### [Problem]
Copy out every line of the records in which "Passworts" can be found.

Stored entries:
..........
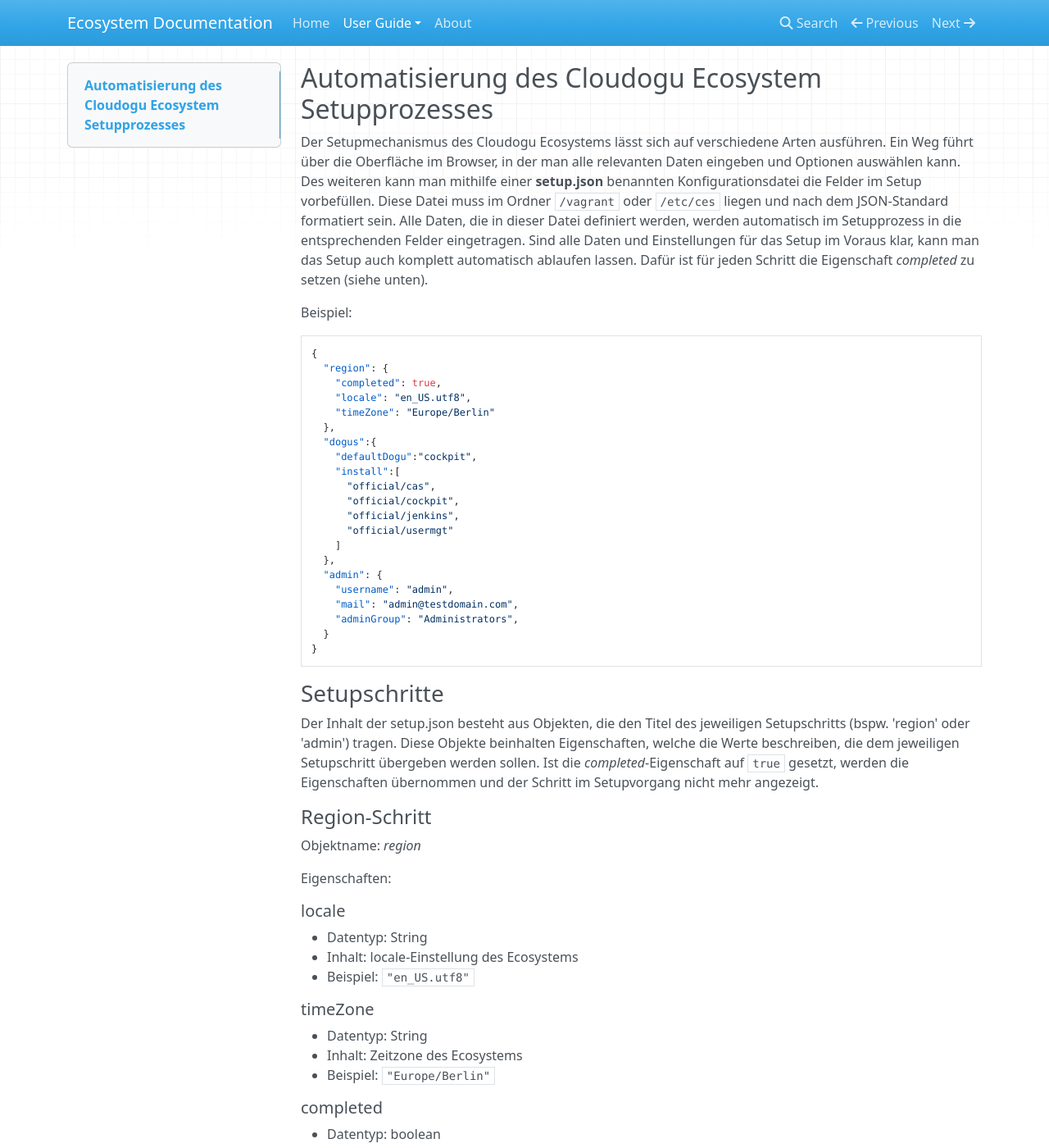
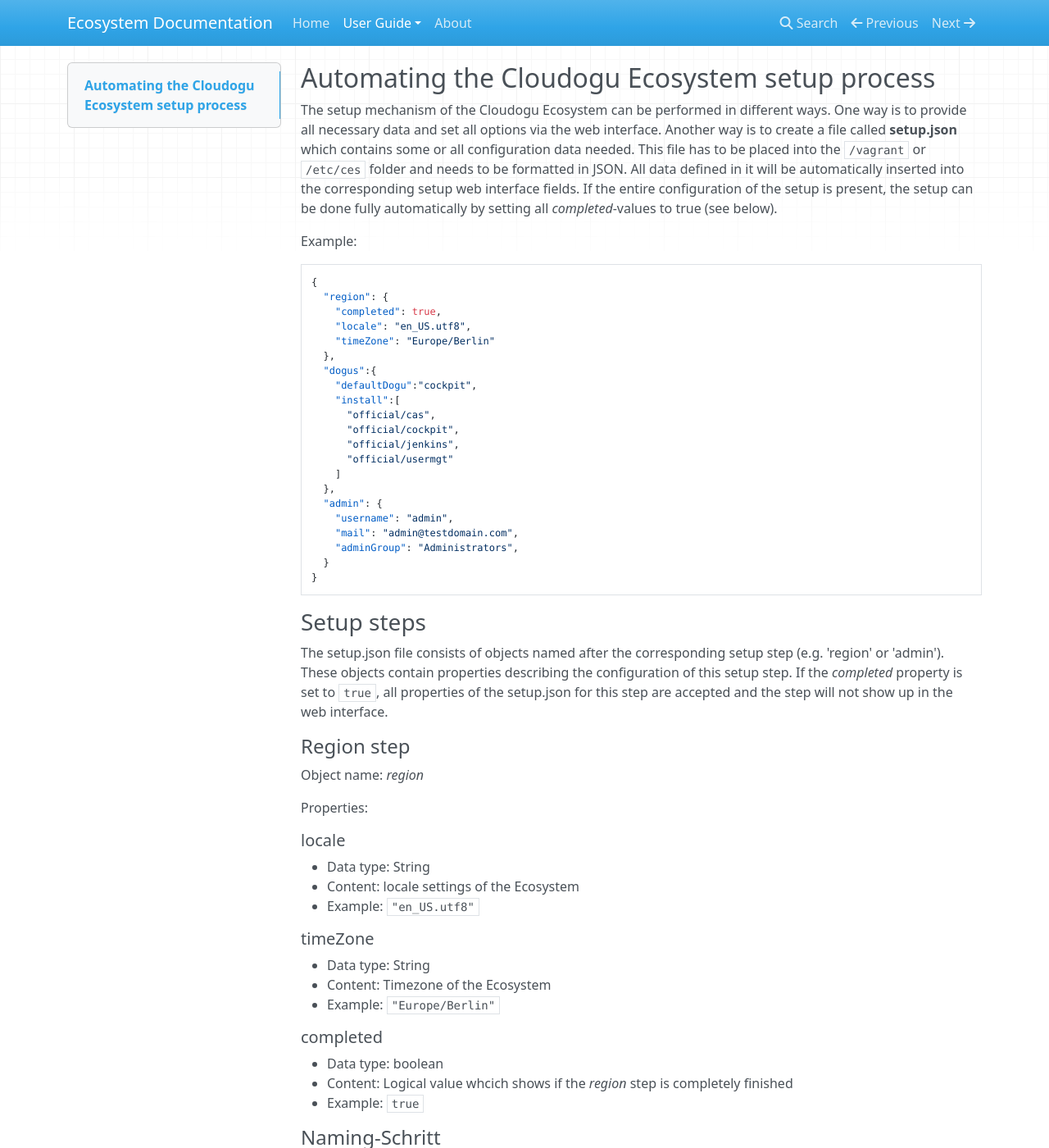
Before and after one commit to cloudogu/ecosystem, an MkDocs documentation site: the page built from docs/docs/user-guide/setup-json.md, in a window 1280 px wide and 1400 px high. Shown: the whole window at 82% size. Built offline with MkDocs 1.6.1, drawn with Linux system fonts in a browser that asks for light colours; nearby versions of some CDN libraries; old or Windows-style settings are respelled for this version of MkDocs; some of the changed text lies outside the part shown.

Commit message:
Translating to english

`````diff
--- a/docs/docs/user-guide/setup-json.md
+++ b/docs/docs/user-guide/setup-json.md
@@ -1,7 +1,7 @@
-## Automatisierung des Cloudogu Ecosystem Setupprozesses
-Der Setupmechanismus des Cloudogu Ecosystems lässt sich auf verschiedene Arten ausführen. Ein Weg führt über die Oberfläche im Browser, in der man alle relevanten Daten eingeben und Optionen auswählen kann. Des weiteren kann man mithilfe einer **setup.json** benannten Konfigurationsdatei die Felder im Setup vorbefüllen. Diese Datei muss im Ordner ``/vagrant`` oder ``/etc/ces`` liegen und nach dem JSON-Standard formatiert sein. Alle Daten, die in dieser Datei definiert werden, werden automatisch im Setupprozess in die entsprechenden Felder eingetragen. Sind alle Daten und Einstellungen für das Setup im Voraus klar, kann man das Setup auch komplett automatisch ablaufen lassen. Dafür ist für jeden Schritt die Eigenschaft _completed_ zu setzen (siehe unten).
+## Automating the Cloudogu Ecosystem setup process
+The setup mechanism of the Cloudogu Ecosystem can be performed in different ways. One way is to provide all necessary data and set all options via the web interface. Another way is to create a file called **setup.json** which contains some or all configuration data needed. This file has to be placed into the ``/vagrant`` or ``/etc/ces`` folder and needs to be formatted in JSON. All data defined in it will be automatically inserted into the corresponding setup web interface fields. If the entire configuration of the setup is present, the setup can be done fully automatically by setting all _completed_-values to true (see below).
 
-Beispiel:
+Example:
 ````
 {
   "region": {
@@ -26,193 +26,193 @@
 }
 ````
 
-### Setupschritte
-Der Inhalt der setup.json besteht aus Objekten, die den Titel des jeweiligen Setupschritts (bspw. 'region' oder 'admin') tragen. Diese Objekte beinhalten Eigenschaften, welche die Werte beschreiben, die dem jeweiligen Setupschritt übergeben werden sollen. Ist die _completed_-Eigenschaft auf ``true`` gesetzt, werden die Eigenschaften übernommen und der Schritt im Setupvorgang nicht mehr angezeigt.
+### Setup steps
+The setup.json file consists of objects named after the corresponding setup step (e.g. 'region' or 'admin'). These objects contain properties describing the configuration of this setup step. If the _completed_ property is set to ``true``, all properties of the setup.json for this step are accepted and the step will not show up in the web interface.
 
-#### Region-Schritt
-Objektname: _region_
+#### Region step
+Object name: _region_
 
-Eigenschaften:
+Properties:
 
 ##### locale
-* Datentyp: String
-* Inhalt: locale-Einstellung des Ecosystems
-* Beispiel: ``"en_US.utf8"``
+* Data type: String
+* Content: locale settings of the Ecosystem
+* Example: ``"en_US.utf8"``
 
 
 ##### timeZone
-* Datentyp: String
-* Inhalt: Zeitzone des Ecosystems
-* Beispiel: ``"Europe/Berlin"``
+* Data type: String
+* Content: Timezone of the Ecosystem
+* Example: ``"Europe/Berlin"``
 
 ##### completed
-* Datentyp: boolean
-* Inhalt: Wahrheitswert, ob der Region-Schritt komplett ist
-* Beispiel: ``true``
+* Data type: boolean
+* Content: Logical value whcich shows if the _region_ step is completely finished
+* Example: ``true``
 
 
 #### Naming-Schritt
 Objektname: _naming_
 
-Eigenschaften:
+Properties:
 
 ##### fqdn
-* Datentyp: String
-* Inhalt: Vollständige Domain des Ecosystems
-* Beispiel: ``"www.myecosystem.com"``
+* Data type: String
+* Content: Vollständige Domain des Ecosystems
+* Example: ``"www.myecosystem.com"``
 
 ##### hostname
-* Datentyp: String
-* Inhalt: Hostname des Ecosystems
-* Beispiel: ``"ces"``
+* Data type: String
+* Content: Hostname des Ecosystems
+* Example: ``"ces"``
 
 ##### domain
-* Datentyp: String
-* Inhalt: Domain des Ecosystems
-* Beispiel: ``"ces.local"``
+* Data type: String
+* Content: Domain des Ecosystems
+* Example: ``"ces.local"``
 
 ##### certificateType
-* Datentyp: String
-* Inhalt: Art des Zertifikats für die Verbindung zum Ecosystem
-* ``"selfsigned"`` oder ``"external"``
+* Data type: String
+* Content: Art des Zertifikats für die Verbindung zum Ecosystem
+* ``"selfsigned"`` or ``"external"``
 
 ##### certificate
 * Nur notwendig, wenn certificateType auf "external" gesetzt wurde
-* Datentyp: String
-* Inhalt: Das Zertifikat für das Ecosystem im PEM-Format. Sollte ein Intermediate-Zertifikat eingesetzt werden, muss auch dieses hier eingetragen werden.
+* Data type: String
+* Content: Das Zertifikat für das Ecosystem im PEM-Format. Sollte ein Intermediate-Zertifikat eingesetzt werden, muss auch dieses hier eingetragen werden.
 
 ##### certificateKey
 * Nur notwendig, wenn certificateType auf "external" gesetzt wurde
-* Datentyp: String
-* Inhalt: Der Zertifikatsschlüssel für das Ecosystem im PEM-Format
+* Data type: String
+* Content: Der Zertifikatsschlüssel für das Ecosystem im PEM-Format
 
 ##### relayHost
-* Datentyp: String
-* Inhalt: Der Mail Relay Host für das Ecosystem über den der Mailversand abgewickelt werden soll
-* Beispiel: ``"mail.mydomain.com"``
+* Data type: String
+* Content: Der Mail Relay Host für das Ecosystem über den der Mailversand abgewickelt werden soll
+* Example: ``"mail.mydomain.com"``
 
 ##### completed
-* Datentyp: boolean
-* Inhalt: Wahrheitswert, ob der Naming-Schritt komplett ist
-* Beispiel: ``true``
+* Data type: boolean
+* Content: Logical value whcich shows if the _naming_ step is completely finished
+* Example: ``true``
 
 
 #### Users-Schritt
 Objektname: _userBackend_
 
-Eigenschaften:
+Properties:
 
 ##### dsType
-* Datentyp: String
-* Inhalt: Typ des User Backends. Bei Benutzung von ``"embedded"`` wird ein ldap-Dogu installiert, welches sich dann (optional) mithilfe des User Management-Dogus verwalten lässt. Bei Benutzung von ``"external"`` sind die Zugangsdaten für ein externes User Backend zu übergeben.
+* Data type: String
+* Content: Typ des User Backends. Bei Benutzung von ``"embedded"`` wird ein ldap-Dogu installiert, welches sich dann (optional) mithilfe des User Management-Dogus verwalten lässt. Bei Benutzung von ``"external"`` sind die Zugangsdaten für ein externes User Backend zu übergeben.
 
 ##### server
 * Nur notwendig, wenn dsType auf "external" gesetzt wurde
-* Datentyp: String
-* Inhalt: Typ des User Backend Servers
-* ``"activeDirectory"`` oder ``"custom"``
+* Data type: String
+* Content: Typ des User Backend Servers
+* ``"activeDirectory"`` or ``"custom"``
 
 ##### attributeID
-* Datentyp: String
-* Inhalt: Attributname, der im User Backend die User ID beschreibt
+* Data type: String
+* Content: Attributname, der im User Backend die User ID beschreibt
 * Muss auf ``"uid"`` gesetzt werden, wenn dsType auf "embedded" gesetzt wurde
 * Muss auf ``"sAMAccountName"`` gesetzt werden, wenn _dsType_ auf "external" und _server_ auf "activeDirectory" gesetzt wurde
 
 ##### attributeGivenName
 * Nur notwendig, wenn dsType auf "external" gesetzt wurde
-* Datentyp: String
-* Inhalt: Attributname, der im User Backend den Vornamen beschreibt
-* Beispiel: ``"givenname"``
+* Data type: String
+* Content: Attributname, der im User Backend den Vornamen beschreibt
+* Example: ``"givenname"``
 
 ##### attributeSurname
 * Nur notwendig, wenn dsType auf "external" gesetzt wurde
-* Datentyp: String
-* Inhalt: Attributname, der im User Backend den Nachnamen beschreibt
-* Beispiel: ``"surname"``
+* Data type: String
+* Content: Attributname, der im User Backend den Nachnamen beschreibt
+* Example: ``"surname"``
 
 ##### attributeFullname
-* Datentyp: String
-* Inhalt: Attributname, der im User Backend den vollen Namen beschreibt
+* Data type: String
+* Content: Attributname, der im User Backend den vollen Namen beschreibt
 * Muss auf ``"cn"`` gesetzt werden, wenn dsType auf "embedded" oder _server_ auf "activeDirectory" gesetzt wurde
-* Beispiel: ``"fullname"``
+* Example: ``"fullname"``
 
 ##### attributeMail
-* Datentyp: String
-* Inhalt: Attributname, der im User Backend das E-Mail-Attribut beschreibt
+* Data type: String
+* Content: Attributname, der im User Backend das E-Mail-Attribut beschreibt
 * Muss auf ``"mail"`` gesetzt werden, wenn dsType auf "embedded" oder _server_ auf "activeDirectory" gesetzt wurde
-* Beispiel: ``"mail"``
+* Example: ``"mail"``
 
 ##### attributeGroup
-* Datentyp: String
-* Inhalt: Attributname, mit dem im User Backend die Zugehörigkeit eines Users zu einer Gruppe geregelt wird
+* Data type: String
+* Content: Attributname, mit dem im User Backend die Zugehörigkeit eines Users zu einer Gruppe geregelt wird
 * Muss auf ``"memberOf"`` gesetzt werden, wenn dsType auf "embedded" oder _server_ auf "activeDirectory" gesetzt wurde
-* Beispiel: ``"memberOf"``
+* Example: ``"memberOf"``
 
 ##### baseDN
 * Nur notwendig, wenn dsType auf "external" gesetzt wurde
-* Datentyp: String
-* Inhalt: Angabe des Distinguished Name von der aus auf dem Server nach Benutzern gesucht wird
-* beispiel: ``"dc=mycomp1,dc=local"``
+* Data type: String
+* Content: Angabe des Distinguished Name von der aus auf dem Server nach Benutzern gesucht wird
+* Example: ``"dc=mycomp1,dc=local"``
 
 ##### searchFilter
-* Datentyp: String
-* Inhalt: Einschränkung, nach welchen Objektklassen gesucht werden soll
+* Data type: String
+* Content: Einschränkung, nach welchen Objektklassen gesucht werden soll
 * Muss auf ``"(objectClass=person)"`` gesetzt werden, wenn dsType auf "embedded" oder _server_ auf "activeDirectory" gesetzt wurde
-* Beispiel: ``"(objectClass=person)"``
+* Example: ``"(objectClass=person)"``
 
 ##### connectionDN
 * Nur notwendig, wenn dsType auf "external" gesetzt wurde
-* Datentyp: String
-* Inhalt: Angabe des Distinguished Name eines leseberechtigten Benutzers im User Backend
-* Beispiel: ``"username@mycompany.local"`` oder ``"cn=username,dc=users,dc=mycomp,dc=local"``
+* Data type: String
+* Content: Angabe des Distinguished Name eines leseberechtigten Benutzers im User Backend
+* Example: ``"username@mycompany.local"`` or ``"cn=username,dc=users,dc=mycomp,dc=local"``
 
 ##### password
 * Nur notwendig, wenn dsType auf "external" gesetzt wurde
-* Datentyp: String
-* Inhalt: Angabe des Passworts des unter _connectionDN_ gesetzten Nutzers
+* Data type: String
+* Content: Angabe des Passworts des unter _connectionDN_ gesetzten Nutzers
 
 ##### host
-* Datentyp: String
-* Inhalt: Adresse des externen User Backends
+* Data type: String
+* Content: Adresse des externen User Backends
 * Muss auf ``"ldap"`` gesetzt werden, wenn dsType auf "embedded" gesetzt wurde
 
 ##### port
 * Nur notwendig, wenn dsType auf "external" gesetzt wurde
-* Datentyp: String
-* Inhalt: Port, über den das externe User Backend erreicht werden kann
+* Data type: String
+* Content: Port, über den das externe User Backend erreicht werden kann
 * Muss auf ``"389"`` gesetzt werden, wenn dsType auf "embedded" gesetzt wurde
 
 ##### encryption
 * Nur notwendig, wenn dsType auf "external" gesetzt wurde
-* Datentyp: String
-* Inhalt: Einstellung ob und ggf. welche Verschlüsselung genutzt werden soll
-* Beispiel: ``"none"``, ``"ssl"``, ``"sslAny"``, ``"startTLS"``, ``"startTLSAny"``
+* Data type: String
+* Content: Einstellung ob und ggf. welche Verschlüsselung genutzt werden soll
+* Example: ``"none"``, ``"ssl"``, ``"sslAny"``, ``"startTLS"``, ``"startTLSAny"``
 
 ##### groupBaseDN
 * Nur notwendig, wenn dsType auf "external" gesetzt wurde
-* Datentyp: String
-* Inhalt: Angabe des Distinguished Name für das Group Mapping
+* Data type: String
+* Content: Angabe des Distinguished Name für das Group Mapping
 
 ##### groupSearchFilter
 * Nur notwendig, wenn dsType auf "external" gesetzt wurde
-* Datentyp: String
-* Inhalt: Angabe von Suchfiltern für das Group Mapping
+* Data type: String
+* Content: Angabe von Suchfiltern für das Group Mapping
 
 ##### groupAttributeName
 * Nur notwendig, wenn dsType auf "external" gesetzt wurde
-* Datentyp: String
-* Inhalt: Angabe des Attributs für das Group Mapping
+* Data type: String
+* Content: Angabe des Attributs für das Group Mapping
 
 ##### completed
-* Datentyp: boolean
-* Inhalt: Wahrheitswert, ob der Users-Schritt komplett ist
-* Beispiel: ``true``
+* Data type: boolean
+* Content: Logical value whcich shows if the _users_ step is completely finished
+* Example: ``true``
 
 ##### useUserConnectionToFetchAttributes
-* Datentyp: boolean
-* Inhalt: Wahrheitswert, ob der jeweils angemeldete Nutzer zur Abfrage der Attribute aus dem User Backend genutzt werden soll
+* Data type: boolean
+* Content: Wahrheitswert, ob der jeweils angemeldete Nutzer zur Abfrage der Attribute aus dem User Backend genutzt werden soll
 * Muss auf ``true`` gesetzt werden, wenn dsType auf "embedded" oder _server_ auf "activeDirectory" gesetzt wurde
-* Beispiel: ``true``
+* Example: ``true``
 
 
 #### Dogu-Schritt
@@ -220,17 +220,17 @@
 
 Die Daten, die in diesem Schritt über die setup.json eingegeben werden, werden im Setupprozess nur übernommen, wenn die _completed_-Eigenschaft auf 'true' gesetzt ist. Anderenfalls ist der Schritt manuell über die Weboberfläche auszufüllen.
 
-Eigenschaften:
+Properties:
 
 ##### defaultDogu
-* Datentyp: String
-* Inhalt: Name des Dogus, welches beim Aufruf des Ecosystems im Browser standardmäßig angesteuert wird
-* Beispiel: ``"cockpit"``
+* Data type: String
+* Content: Name des Dogus, welches beim Aufruf des Ecosystems im Browser standardmäßig angesteuert wird
+* Example: ``"cockpit"``
 
 ##### install
-* Datentyp: String Array
-* Inhalt: Liste aller Dogus, die installiert werden sollen
-* Beispiel: ``[
+* Data type: String array
+* Content: Liste aller Dogus, die installiert werden sollen
+* Example: ``[
       "official/cas",
       "official/cockpit",
       "official/nginx",
@@ -242,50 +242,50 @@
     ]``
 
 ##### completed
-* Datentyp: boolean
-* Inhalt: Wahrheitswert, ob der Dogu-Schritt komplett ist
-* Beispiel: ``true``
+* Data type: boolean
+* Content: Logical value whcich shows if the _dogu_ step is completely finished
+* Example: ``true``
 
 
 #### Admin-Schritt
 Diese Einstellungen sind, bis auf _adminGroup_, nur relevant, sofern ein "embedded" User Backend gewählt wurde. Anderenfalls sind die Vorgaben des externen User Backends gültig.
 Objektname: _admin_
 
-Eigenschaften:
+Properties:
 
 ##### mail
-* Datentyp: String
-* Inhalt: E-Mail-Adresse des Admin-Kontos
-* Beispiel: ``"admin@mydomain.com"``
+* Data type: String
+* Content: E-Mail-Adresse des Admin-Kontos
+* Example: ``"admin@mydomain.com"``
 
 ##### username
-* Datentyp: String
-* Inhalt: Name des Admin-Kontos
-* Beispiel: ``"admin"``
+* Data type: String
+* Content: Name des Admin-Kontos
+* Example: ``"admin"``
 
 ##### password
-* Datentyp: String
-* Inhalt: Passwort des Admin-Kontos
+* Data type: String
+* Content: Passwort des Admin-Kontos
 
 ##### confirmPassword
-* Datentyp: String
-* Inhalt: Erneute Eingabe des Passworts des Admin-Kontos zur Bestätigung
+* Data type: String
+* Content: Erneute Eingabe des Passworts des Admin-Kontos zur Bestätigung
 
 ##### adminGroup
-* Datentyp: String
-* Inhalt: Name der Gruppe im User Backend, die Administratorrechte im Ecosystem erhalten soll
+* Data type: String
+* Content: Name der Gruppe im User Backend, die Administratorrechte im Ecosystem erhalten soll
 * Diese Einstellung ist auch zu setzen, wenn ein externes User Backend gewählt wurde
-* Beispiel: ``"administrators"``
+* Example: ``"administrators"``
 
 ##### adminMember
-* Datentyp: boolean
-* Inhalt: Wahrheitswert, ob das angelegte Admin-Konto auch Mitglied der unter _adminGroup_ definierten Gruppe im User Backend werden soll
-* Beispiel: true
+* Data type: boolean
+* Content: Wahrheitswert, ob das angelegte Admin-Konto auch Mitglied der unter _adminGroup_ definierten Gruppe im User Backend werden soll
+* Example: true
 
 ##### completed
-* Datentyp: boolean
-* Inhalt: Wahrheitswert, ob der Admin-Schritt komplett ist
-* Beispiel: ``true``
+* Data type: boolean
+* Content: Logical value whcich shows if the _admin_ step is completely finished
+* Example: ``true``
 
 
 #### registryConfig (optional)
@@ -296,16 +296,16 @@
 Enthält beispielsweise folgende Objekte:
 
 ##### \_global
-* Inhalt: Globale Konfigurationsdaten
-* Beispiel: ``{
+* Content: Globale Konfigurationsdaten
+* Example: ``{
 "stage":"development"
-}`` oder ``{
+}`` or ``{
 "stage":"production"
 }``
 
 ##### jenkins
-* Inhalt: Informationen über die Update-Site-URLs für Jenkins
-* Beispiel:``{
+* Content: Informationen über die Update-Site-URLs für Jenkins
+* Example:``{
   "updateSiteUrl": {
 "url1":"jenkinsUpdateSiteURL1",
 "url2":"jenkinsUpdateSiteURL2"
`````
..........
### [Written response]
-* Inhalt: Angabe des Passworts des unter _connectionDN_ gesetzten Nutzers
+* Content: Angabe des Passworts des unter _connectionDN_ gesetzten Nutzers
-* Inhalt: Erneute Eingabe des Passworts des Admin-Kontos zur Bestätigung
+* Content: Erneute Eingabe des Passworts des Admin-Kontos zur Bestätigung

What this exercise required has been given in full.